■ **TASK BRIEF**
Records follow. Copy every line with "BLOOM".

■ **Saved entries**
- - - -

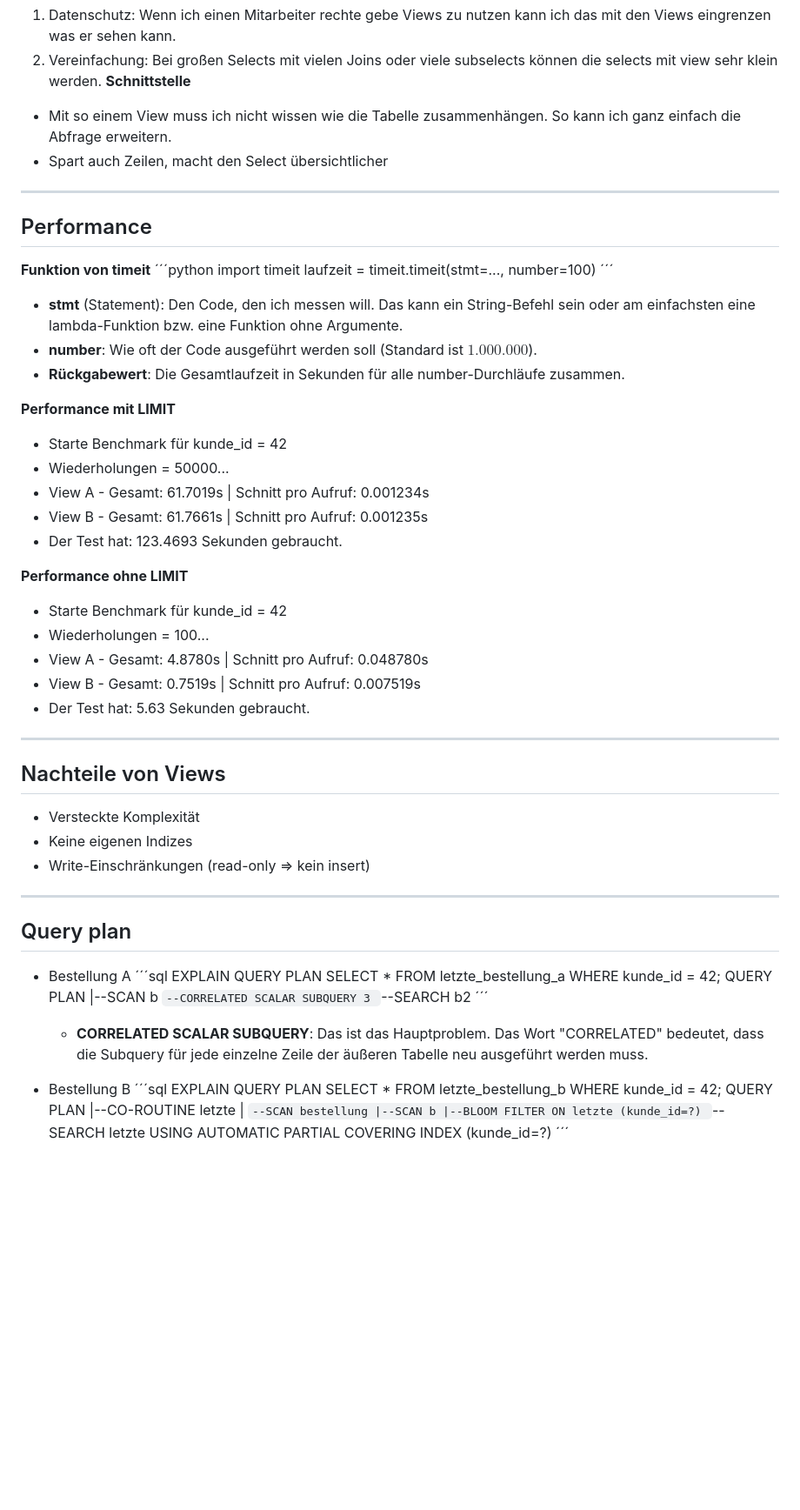
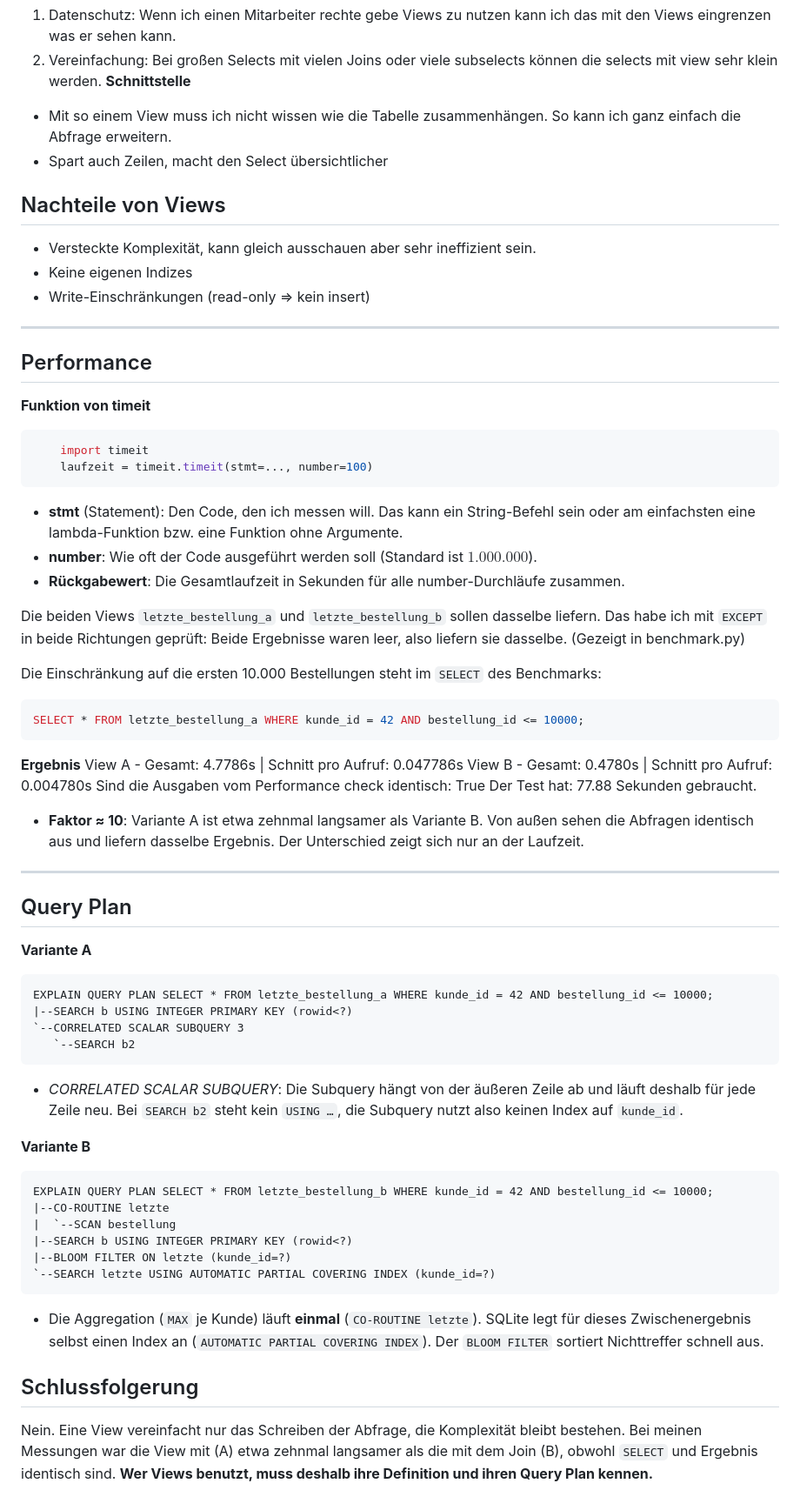
Before and after one commit to simon-gunacker/dbi3akift, a Markdown page: a2-views/report.md, the part around the change. Shown at 87% size. Drawn GitHub-style; blank space fills up the shorter version.

Commit message:
Report richtig angepasst und neu überlegt anhande den werten.

````diff
--- a/a2-views/report.md
+++ b/a2-views/report.md
@@ -21,58 +21,59 @@
 - Mit so einem View muss ich nicht wissen wie die Tabelle zusammenhängen. So kann ich ganz einfach die Abfrage erweitern.
 - Spart auch Zeilen, macht den Select übersichtlicher
 
+## Nachteile von Views
+- Versteckte Komplexität, kann gleich ausschauen aber sehr ineffizient sein.
+- Keine eigenen Indizes
+- Write-Einschränkungen (read-only => kein insert)
+
 ---
 ## Performance
 **Funktion von timeit**
-´´´python
+```python
     import timeit
     laufzeit = timeit.timeit(stmt=..., number=100)
-´´´
+```
 - **stmt** (Statement): Den Code, den ich messen will. Das kann ein String-Befehl sein oder am einfachsten eine lambda-Funktion bzw. eine Funktion ohne Argumente.
 - **number**: Wie oft der Code ausgeführt werden soll (Standard ist $1.000.000$).
 - **Rückgabewert**: Die Gesamtlaufzeit in Sekunden für alle number-Durchläufe zusammen.
 
-**Performance mit LIMIT**
-- Starte Benchmark für kunde_id = 42
-- Wiederholungen = 50000...
-- View A - Gesamt: 61.7019s | Schnitt pro Aufruf: 0.001234s
-- View B - Gesamt: 61.7661s | Schnitt pro Aufruf: 0.001235s
-- Der Test hat: 123.4693 Sekunden gebraucht.
+Die beiden Views `letzte_bestellung_a` und `letzte_bestellung_b` sollen dasselbe liefern. Das habe ich mit `EXCEPT` in beide Richtungen geprüft: Beide Ergebnisse waren leer, also liefern sie dasselbe. (Gezeigt in benchmark.py)
 
-**Performance ohne LIMIT**
-- Starte Benchmark für kunde_id = 42
-- Wiederholungen = 100...
-- View A - Gesamt: 4.8780s | Schnitt pro Aufruf: 0.048780s
-- View B - Gesamt: 0.7519s | Schnitt pro Aufruf: 0.007519s
-- Der Test hat: 5.63 Sekunden gebraucht.
+Die Einschränkung auf die ersten 10.000 Bestellungen steht im `SELECT` des Benchmarks:
+```sql
+SELECT * FROM letzte_bestellung_a WHERE kunde_id = 42 AND bestellung_id <= 10000;
+```
+
+**Ergebnis**
+View A - Gesamt: 4.7786s | Schnitt pro Aufruf: 0.047786s
+View B - Gesamt: 0.4780s | Schnitt pro Aufruf: 0.004780s
+Sind die Ausgaben vom Performance check identisch: True
+Der Test hat: 77.88 Sekunden gebraucht.
+
+- **Faktor ≈ 10**: Variante A ist etwa zehnmal langsamer als Variante B.
+Von außen sehen die Abfragen identisch aus und liefern dasselbe Ergebnis. Der Unterschied zeigt sich nur an der Laufzeit.
 
 ---
-## Nachteile von Views
-- Versteckte Komplexität
-- Keine eigenen Indizes
-- Write-Einschränkungen (read-only => kein insert)
-
----
-## Query plan
-- Bestellung A
-´´´sql
-EXPLAIN QUERY PLAN
-SELECT * FROM letzte_bestellung_a WHERE kunde_id = 42;
-QUERY PLAN
-|--SCAN b
+## Query Plan
+**Variante A**
+```
+EXPLAIN QUERY PLAN SELECT * FROM letzte_bestellung_a WHERE kunde_id = 42 AND bestellung_id <= 10000;
+|--SEARCH b USING INTEGER PRIMARY KEY (rowid<?)
 `--CORRELATED SCALAR SUBQUERY 3
    `--SEARCH b2
-´´´
-    - **CORRELATED SCALAR SUBQUERY**: Das ist das Hauptproblem. Das Wort "CORRELATED" bedeutet, dass die Subquery für jede einzelne Zeile der äußeren Tabelle neu ausgeführt werden muss.
+```
+- *CORRELATED SCALAR SUBQUERY*: Die Subquery hängt von der äußeren Zeile ab und läuft deshalb für jede Zeile neu. Bei `SEARCH b2` steht kein `USING …`, die Subquery nutzt also keinen Index auf `kunde_id`.
 
-- Bestellung B
-´´´sql
-    EXPLAIN QUERY PLAN
-    SELECT * FROM letzte_bestellung_b WHERE kunde_id = 42;
-    QUERY PLAN
-    |--CO-ROUTINE letzte
-    |  `--SCAN bestellung
-    |--SCAN b
-    |--BLOOM FILTER ON letzte (kunde_id=?)
-    `--SEARCH letzte USING AUTOMATIC PARTIAL COVERING INDEX (kunde_id=?)
-´´´
+**Variante B**
+```
+EXPLAIN QUERY PLAN SELECT * FROM letzte_bestellung_b WHERE kunde_id = 42 AND bestellung_id <= 10000;
+|--CO-ROUTINE letzte
+|  `--SCAN bestellung
+|--SEARCH b USING INTEGER PRIMARY KEY (rowid<?)
+|--BLOOM FILTER ON letzte (kunde_id=?)
+`--SEARCH letzte USING AUTOMATIC PARTIAL COVERING INDEX (kunde_id=?)
+```
+- Die Aggregation (`MAX` je Kunde) läuft **einmal** (`CO-ROUTINE letzte`). SQLite legt für dieses Zwischenergebnis selbst einen Index an (`AUTOMATIC PARTIAL COVERING INDEX`). Der `BLOOM FILTER` sortiert Nichttreffer schnell aus.
+
+## Schlussfolgerung
+Nein. Eine View vereinfacht nur das Schreiben der Abfrage, die Komplexität bleibt bestehen. Bei meinen Messungen war die View mit (A) etwa zehnmal langsamer als die mit dem Join (B), obwohl `SELECT` und Ergebnis identisch sind. **Wer Views benutzt, muss deshalb ihre Definition und ihren Query Plan kennen.**
````
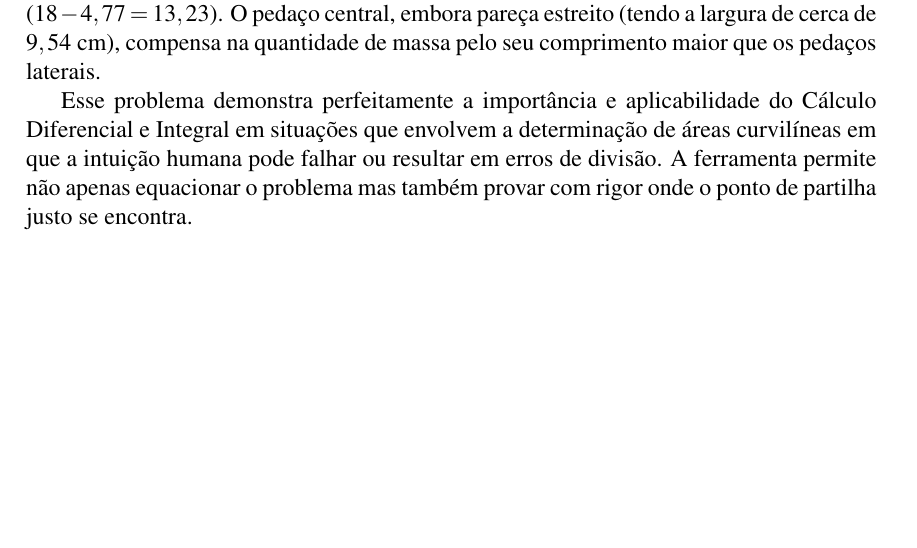
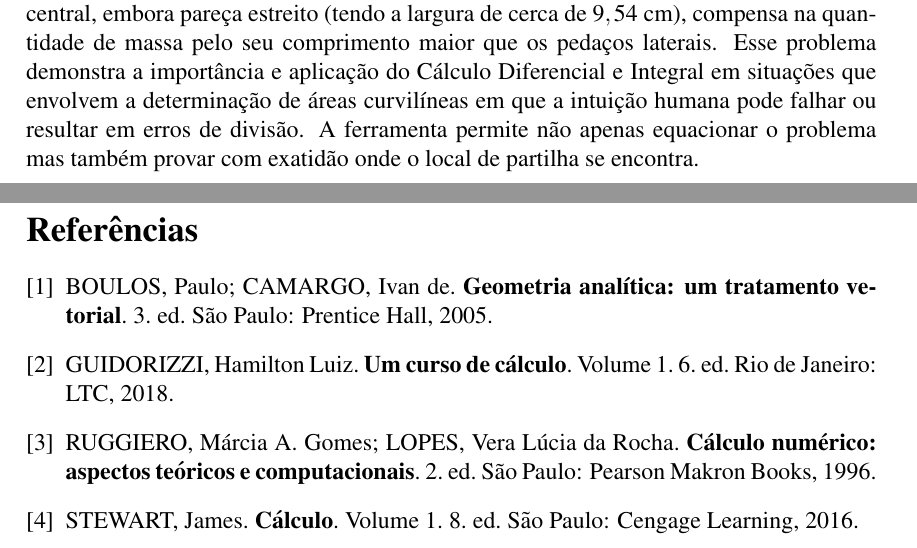
Before and after one commit to olbinout/Trabalho-de-Calculo2, a LaTeX document (trabalho_calculo.tex): part of page 4 of 4 before the commit and two parts of pages 4 and 5 of 5 after it, the two joined at a grey line, cut so that both start at the same text, the shorter picture padded with empty space. Compiled offline with pdfLaTeX.

Commit message:
Alterações no pdf e arquivo .tex

```diff
--- a/trabalho_calculo.tex
+++ b/trabalho_calculo.tex
@@ -140,19 +134,29 @@ A equa\c{c}\~ao obtida no passo anterior \'e da forma:
 \begin{equation}
 t \sqrt{1 - t^2} + \arcsin(t) = \frac{\pi}{6}
 \end{equation}
-onde $t = \frac{d}{R}$. Essa \'e uma equa\c{c}\~ao n\~ao-alg\'ebrica (transcendental) em rela\c{c}\~ao \`a vari\'avel $t$, o que significa que n\~ao pode ser isolada e resolvida analiticamente com um n\'umero finito de opera\c{c}\~oes alg\'ebricas convencionais.
-
-Recorrendo a m\'etodos de aproxima\c{c}\~ao num\'erica (como o m\'etodo de Newton-Raphson), a solu\c{c}\~ao para esta equa\c{c}\~ao \'e:
+onde $t = \frac{d}{R}$. Essa \'e uma equa\c{c}\~ao n\~ao-alg\'ebrica (transcendental) em rela\c{c}\~ao \`a vari\'avel $t$, o que significa que n\~ao pode ser isolada e resolvida analiticamente com um n\'umero finito de opera\c{c}\~oes alg\'ebricas convencionais. Recorrendo a m\'etodos de aproxima\c{c}\~ao num\'erica (como o m\'etodo de Newton-Raphson), a solu\c{c}\~ao para esta equa\c{c}\~ao \'e:
 \[ t \approx 0,264932 \]
 
 Dado que $t = \frac{d}{R}$ e o raio da pizza \'e $R = 18\text{ cm}$:
 \[ d = 18 \times 0,264932 \approx 4,7688\text{ cm} \]
 
 \section{Conclus\~ao}
-Com a aplica\c{c}\~ao do C\'alculo Integral, determinamos que os cortes paralelos n\~ao devem ser feitos a um ter\c{c}o do raio (que seria $6\text{ cm}$), mas sim a uma dist\^ancia de aproximadamente $\mathbf{4,77\text{ cm}}$ do centro da pizza para a esquerda e para a direita.
+Com a aplica\c{c}\~ao do C\'alculo Integral, determinamos que os cortes paralelos n\~ao devem ser feitos a um ter\c{c}o do raio (que seria $6\text{ cm}$), mas sim a uma dist\^ancia de aproximadamente $\mathbf{4,77\text{ cm}}$ do centro da pizza para a esquerda e para a direita. Os cortes exatos ficam nas posi\c{c}\~oes $x \approx -4,77\text{ cm}$ e $x \approx 4,77\text{ cm}$. Isso significa que os cortes devem ser feitos a aproximadamente $13,23\text{ cm}$ partindo das bordas da pizza ($18 - 4,77 = 13,23$). O peda\c{c}o central, embora pare\c{c}a estreito (tendo a largura de cerca de $9,54\text{ cm}$), compensa na quantidade de massa pelo seu comprimento maior que os peda\c{c}os laterais. Esse problema demonstra a import\^ancia e aplicação do C\'alculo Diferencial e Integral em situa\c{c}\~oes que envolvem a determina\c{c}\~ao de \'areas curvil\'ineas em que a intui\c{c}\~ao humana pode falhar ou resultar em erros de divis\~ao. A ferramenta permite n\~ao apenas equacionar o problema mas tamb\'em provar com exatidão onde o local de partilha se encontra.
 
-Os cortes exatos ficam nas posi\c{c}\~oes $x \approx -4,77\text{ cm}$ e $x \approx 4,77\text{ cm}$. Isso significa que os cortes devem ser feitos a aproximadamente $13,23\text{ cm}$ partindo das bordas da pizza ($18 - 4,77 = 13,23$). O peda\c{c}o central, embora pare\c{c}a estreito (tendo a largura de cerca de $9,54\text{ cm}$), compensa na quantidade de massa pelo seu comprimento maior que os peda\c{c}os laterais.
 
-Esse problema demonstra perfeitamente a import\^ancia e aplicabilidade do C\'alculo Diferencial e Integral em situa\c{c}\~oes que envolvem a determina\c{c}\~ao de \'areas curvil\'ineas em que a intui\c{c}\~ao humana pode falhar ou resultar em erros de divis\~ao. A ferramenta permite n\~ao apenas equacionar o problema mas tamb\'em provar com rigor onde o ponto de partilha justo se encontra.
+\clearpage
+
+\renewcommand{\refname}{Refer\^encias}
+\begin{thebibliography}{9}
+
+\bibitem{boulos} BOULOS, Paulo; CAMARGO, Ivan de. \textbf{Geometria anal\'itica: um tratamento vetorial}. 3. ed. S\~ao Paulo: Prentice Hall, 2005.
+
+\bibitem{guidorizzi} GUIDORIZZI, Hamilton Luiz. \textbf{Um curso de c\'alculo}. Volume 1. 6. ed. Rio de Janeiro: LTC, 2018.
+
+\bibitem{ruggiero} RUGGIERO, M\'arcia A. Gomes; LOPES, Vera L\'ucia da Rocha. \textbf{C\'alculo num\'erico: aspectos te\'oricos e computacionais}. 2. ed. S\~ao Paulo: Pearson Makron Books, 1996.
+
+\bibitem{stewart} STEWART, James. \textbf{C\'alculo}. Volume 1. 8. ed. S\~ao Paulo: Cengage Learning, 2016.
+
+\end{thebibliography}
 
 \end{document}
```
Also changed, not shown: Trabalho_Calculo2.pdf (deleted), Trabalho_de_Cálculo_2_esse.pdf (added), trabalho_calculo.tex (18 more changed lines).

- - - -

■ **OUTPUT**
-    |--BLOOM FILTER ON letzte (kunde_id=?)
+|--BLOOM FILTER ON letzte (kunde_id=?)
+- Die Aggregation (`MAX` je Kunde) läuft **einmal** (`CO-ROUTINE letzte`). SQLite legt für dieses Zwischenergebnis selbst einen Index an (`AUTOMATIC PARTIAL COVERING INDEX`). Der `BLOOM FILTER` sortiert Nichttreffer schnell aus.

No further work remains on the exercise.